(Your assignment):
Would you copy the listing below exactly, keeping the pictures out?
_ _ _ _ _ _ _
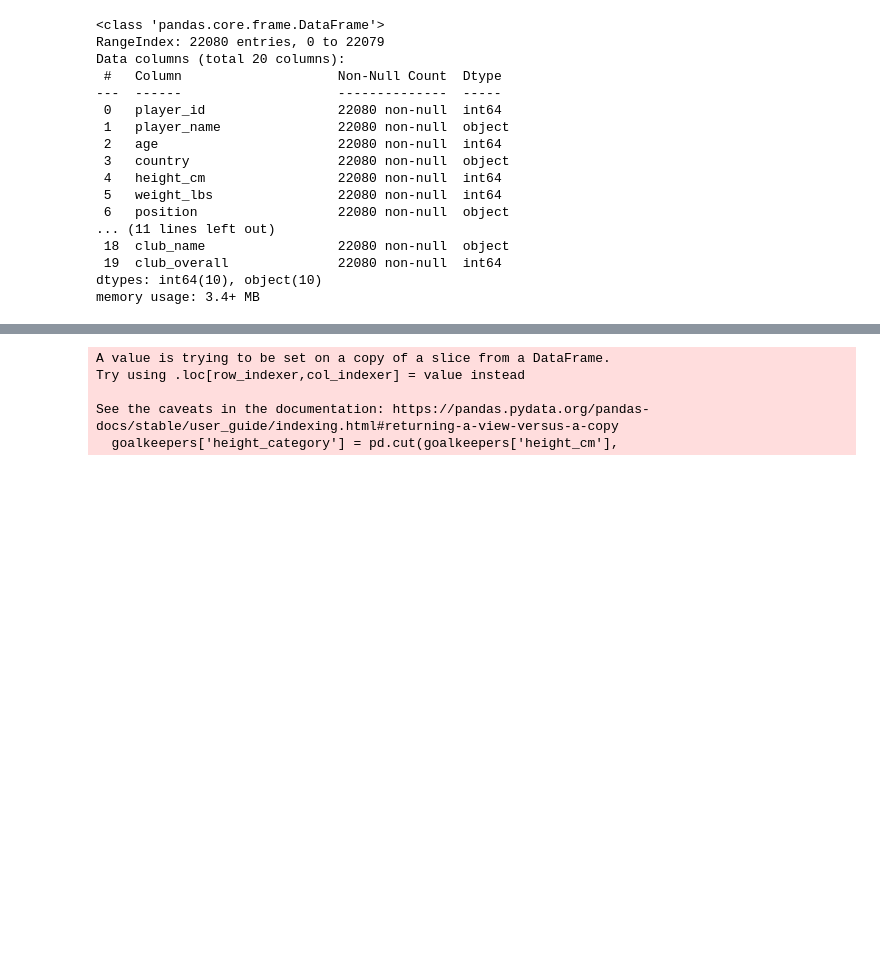
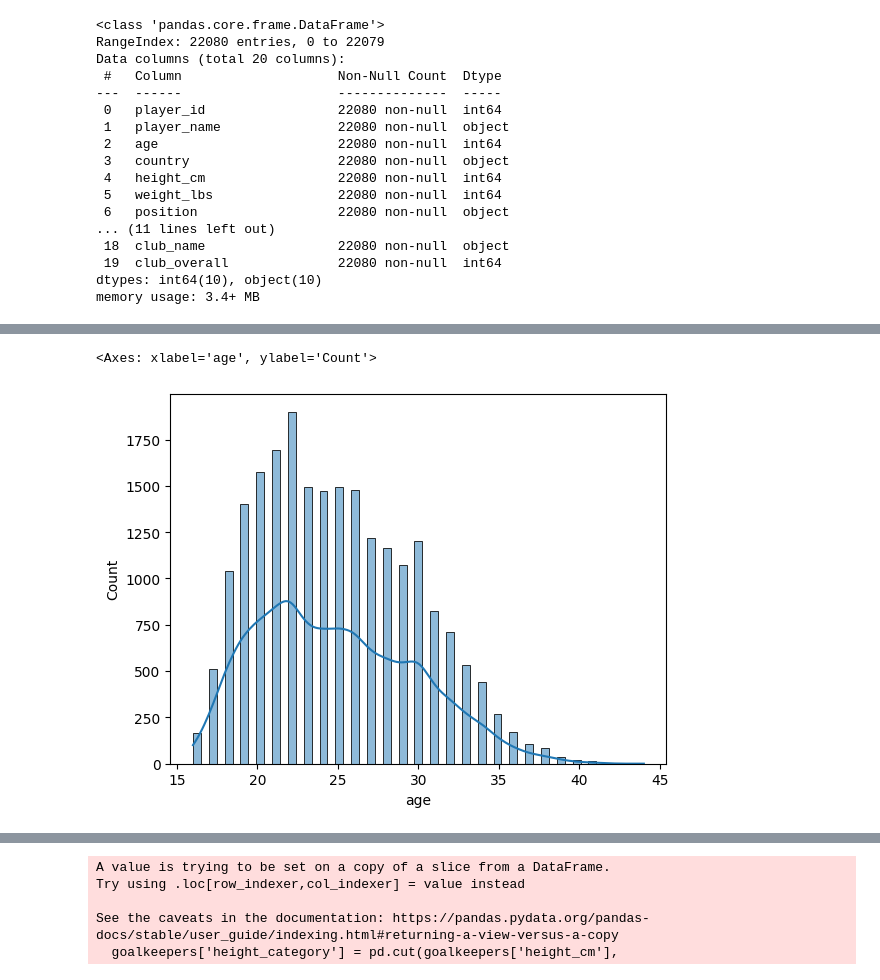
Before and after one commit to Geoffrey0pv/Football_Data_Analytics, a Jupyter notebook: Taller_1.ipynb, the cells around one changed output, grey strips where cells are left out. Cells and saved outputs as stored; diff of their text form; code cells hidden in the pictures; blank space fills up the shorter version.

```diff
--- a/Taller_1.ipynb
+++ b/Taller_1.ipynb
@@ -20,0 +29,2 @@ Este dataset contiene información 22mil jugadores de futbol de todo el planeta
+# %%
+dataset = pd.read_csv('base_taller.csv', sep=';', na_values=[' ', ''])              # Como el archivo contiene algunos caracteres vacíos, con este comando pandas los interpreta como na (valores faltantes).
@@ -162,0 +178,6 @@ colombia_league
+# %%
+dataset['age'].describe()
+sns.histplot(dataset['age'], kde=True)
+# %% [output]
+<Axes: xlabel='age', ylabel='Count'>
+[figure, added]
```
Also changed, not shown: parts of 68 cells of this notebook, 4 other files.
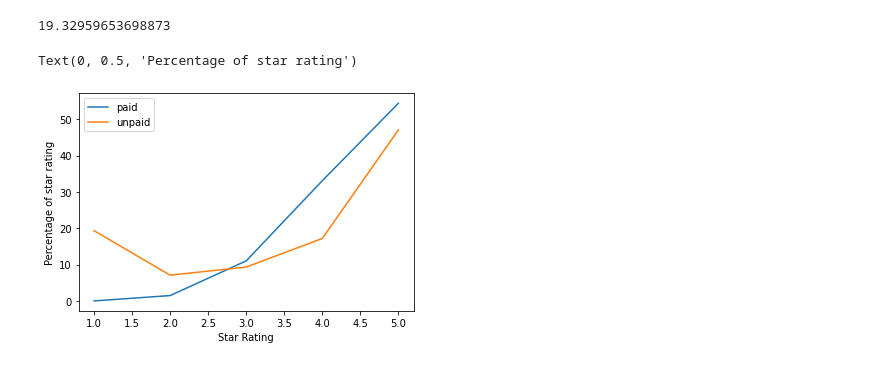
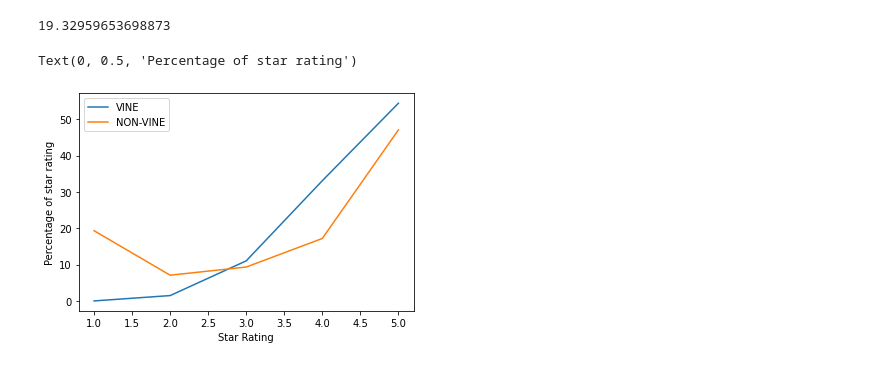
Before and after one commit to kirtibhandari/Amazon_Vine_Analysis, a Jupyter notebook: Vine_Review_Analysis.ipynb, the cells around one changed output. Cells and saved outputs as stored; diff of their text form; code cells hidden in the pictures.

Commit message:
Updating Vine_Review_Analysis

```diff
--- a/Vine_Review_Analysis.ipynb
+++ b/Vine_Review_Analysis.ipynb
@@ -274,13 +274,13 @@ percentage_unpaid_1_star_reviews
 # %%
 
 import pandas as pd
 df = pd.DataFrame({
-   'paid': [percentage_paid_1_star_reviews, percentage_paid_2_star_reviews, percentage_paid_3_star_reviews, percentage_paid_4_star_reviews, percentage_paid_5_star_reviews],
- 'unpaid': [percentage_unpaid_1_star_reviews, percentage_unpaid_2_star_reviews, percentage_unpaid_3_star_reviews, percentage_unpaid_4_star_reviews, percentage_unpaid_5_star_reviews]
+   'VINE': [percentage_paid_1_star_reviews, percentage_paid_2_star_reviews, percentage_paid_3_star_reviews, percentage_paid_4_star_reviews, percentage_paid_5_star_reviews],
+ 'NON-VINE': [percentage_unpaid_1_star_reviews, percentage_unpaid_2_star_reviews, percentage_unpaid_3_star_reviews, percentage_unpaid_4_star_reviews, percentage_unpaid_5_star_reviews]
  }, index=[1, 2, 3, 4, 5])
 lines = df.plot.line()
 lines.set_xlabel("Star Rating")
 lines.set_ylabel("Percentage of star rating")
 # %% [output]
 Text(0, 0.5, 'Percentage of star rating')
-[figure, old version]
+[figure, new version]
```
Also changed, not shown: parts of 2 cells of this notebook.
_ _ _ _ _ _ _
(Reply to the exercise):
Before and after one commit to Geoffrey0pv/Football_Data_Analytics, a Jupyter notebook: Taller_1.ipynb, the cells around one changed output, grey strips where cells are left out. Cells and saved outputs as stored; diff of their text form; code cells hidden in the pictures; blank space fills up the shorter version.

```diff
--- a/Taller_1.ipynb
+++ b/Taller_1.ipynb
@@ -20,0 +29,2 @@ Este dataset contiene información 22mil jugadores de futbol de todo el planeta
+# %%
+dataset = pd.read_csv('base_taller.csv', sep=';', na_values=[' ', ''])              # Como el archivo contiene algunos caracteres vacíos, con este comando pandas los interpreta como na (valores faltantes).
@@ -162,0 +178,6 @@ colombia_league
+# %%
+dataset['age'].describe()
+sns.histplot(dataset['age'], kde=True)
+# %% [output]
+<Axes: xlabel='age', ylabel='Count'>
+[figure, added]
```
Also changed, not shown: parts of 68 cells of this notebook, 4 other files.
Before and after one commit to kirtibhandari/Amazon_Vine_Analysis, a Jupyter notebook: Vine_Review_Analysis.ipynb, the cells around one changed output. Cells and saved outputs as stored; diff of their text form; code cells hidden in the pictures.

Commit message:
Updating Vine_Review_Analysis

```diff
--- a/Vine_Review_Analysis.ipynb
+++ b/Vine_Review_Analysis.ipynb
@@ -274,13 +274,13 @@ percentage_unpaid_1_star_reviews
 # %%
 
 import pandas as pd
 df = pd.DataFrame({
-   'paid': [percentage_paid_1_star_reviews, percentage_paid_2_star_reviews, percentage_paid_3_star_reviews, percentage_paid_4_star_reviews, percentage_paid_5_star_reviews],
- 'unpaid': [percentage_unpaid_1_star_reviews, percentage_unpaid_2_star_reviews, percentage_unpaid_3_star_reviews, percentage_unpaid_4_star_reviews, percentage_unpaid_5_star_reviews]
+   'VINE': [percentage_paid_1_star_reviews, percentage_paid_2_star_reviews, percentage_paid_3_star_reviews, percentage_paid_4_star_reviews, percentage_paid_5_star_reviews],
+ 'NON-VINE': [percentage_unpaid_1_star_reviews, percentage_unpaid_2_star_reviews, percentage_unpaid_3_star_reviews, percentage_unpaid_4_star_reviews, percentage_unpaid_5_star_reviews]
  }, index=[1, 2, 3, 4, 5])
 lines = df.plot.line()
 lines.set_xlabel("Star Rating")
 lines.set_ylabel("Percentage of star rating")
 # %% [output]
 Text(0, 0.5, 'Percentage of star rating')
-[figure, old version]
+[figure, new version]
```
Also changed, not shown: parts of 2 cells of this notebook.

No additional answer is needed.